◆ EXERCISE DETAILS:
State how many lines in the entries below hold the string "index", and give nothing besides that number.

◆ SOURCE DATA:

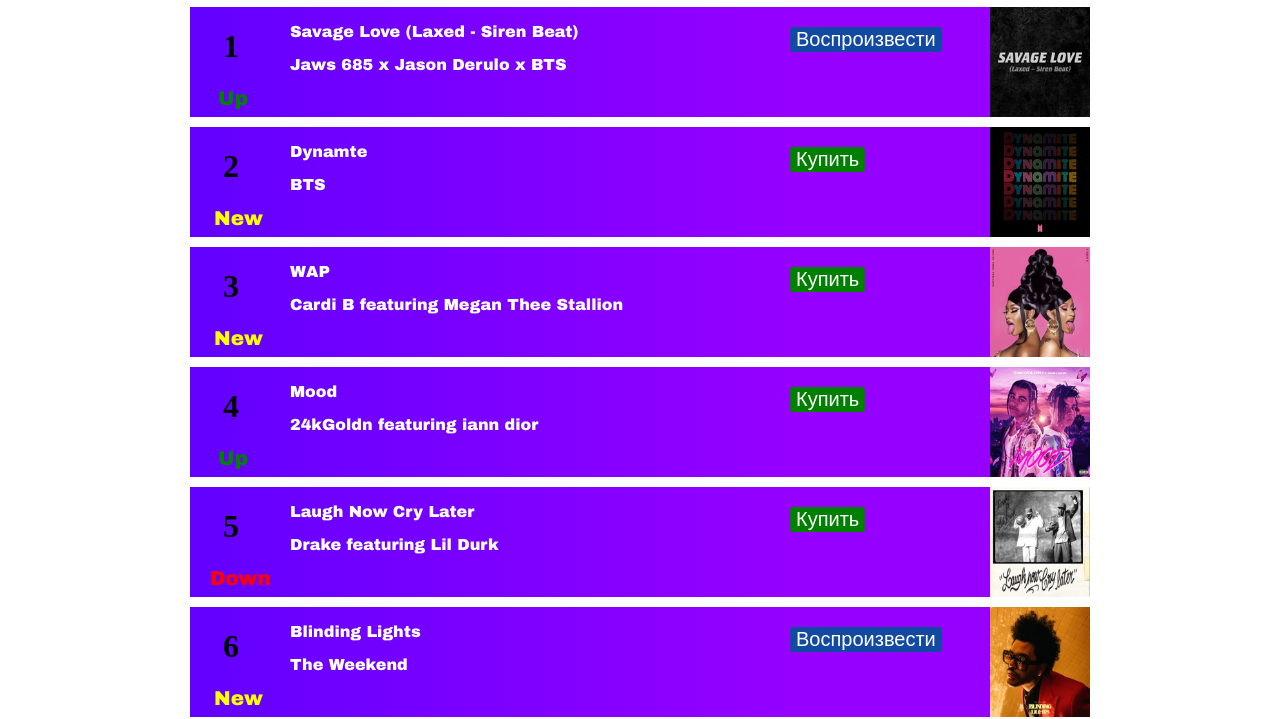
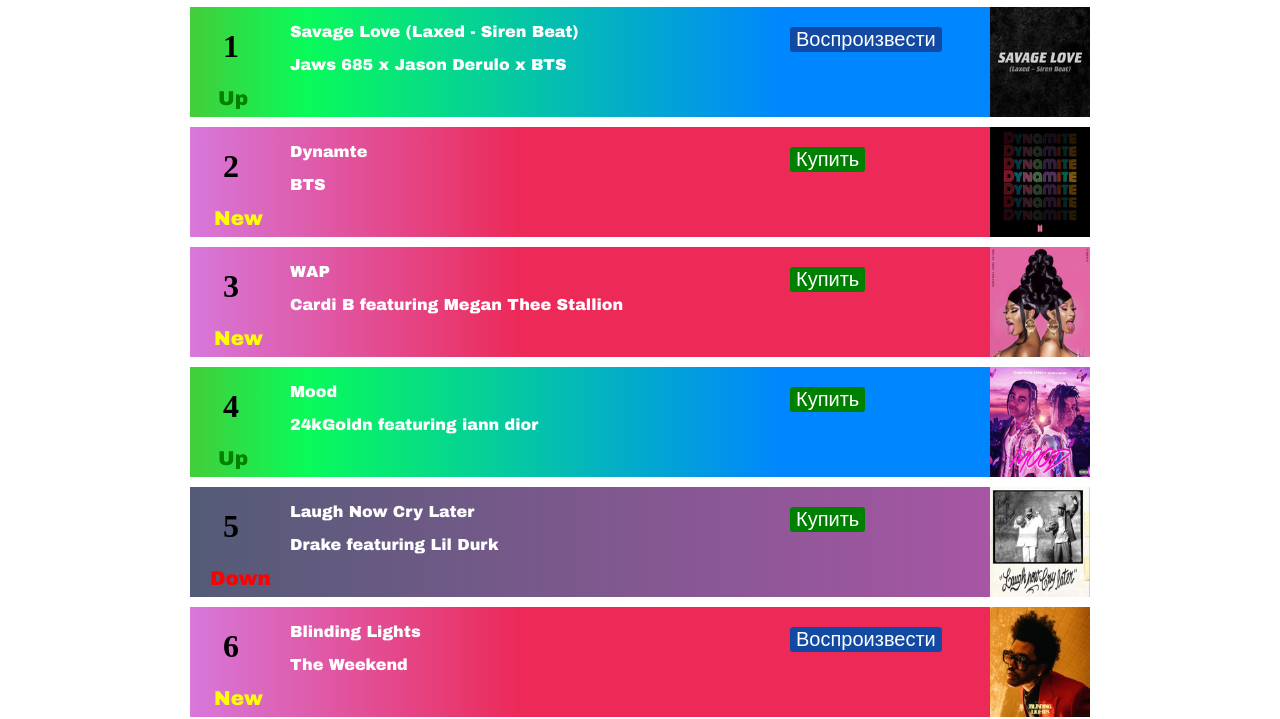
Before and after one commit to ChInPoRz/buildboard, a plain HTML site: page index.html in a window 1280 px wide. Shown: the part 116-835 px from the top of the page. Drawn offline with Linux system fonts and the light colour scheme.

Commit message:
Update index.html

```diff
--- a/index.html
+++ b/index.html
@@ -30,21 +30,21 @@
 
 	.charts-up {
 		height: 110px;
-		background: linear-gradient(90deg, rgba(2,0,36,1) 0%, rgba(184,0,255,1) 0%, rgba(98,0,255,1) 0%, rgba(149,0,255,1) 66%);
+		background: linear-gradient(90deg, rgba(2,0,36,1) 0%, rgba(68,205,58,1) 0%, rgba(9,251,90,1) 13%, rgba(0,134,255,1) 66%);
 		margin-top: 10px;
 		display: flex;
 	}
 
 	.charts-new {
 		height: 110px;
-		background: linear-gradient(90deg, rgba(2,0,36,1) 0%, rgba(184,0,255,1) 0%, rgba(98,0,255,1) 0%, rgba(149,0,255,1) 66%);
+		background: linear-gradient(90deg, rgba(215,120,219,1) 0%, rgba(236,41,87,1) 37%);
 		margin-top: 10px;
 		display: flex;
 	}
 
 	.charts-down {
 		height: 110px;
-		background: linear-gradient(90deg, rgba(2,0,36,1) 0%, rgba(184,0,255,1) 0%, rgba(98,0,255,1) 0%, rgba(149,0,255,1) 66%);
+		background: linear-gradient(90deg, rgba(83,91,119,1) 0%, rgba(176,85,169,1) 98%);
 		margin-top: 10px;
 		display: flex;
 	}
```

◆ YOUR SOLUTION:
4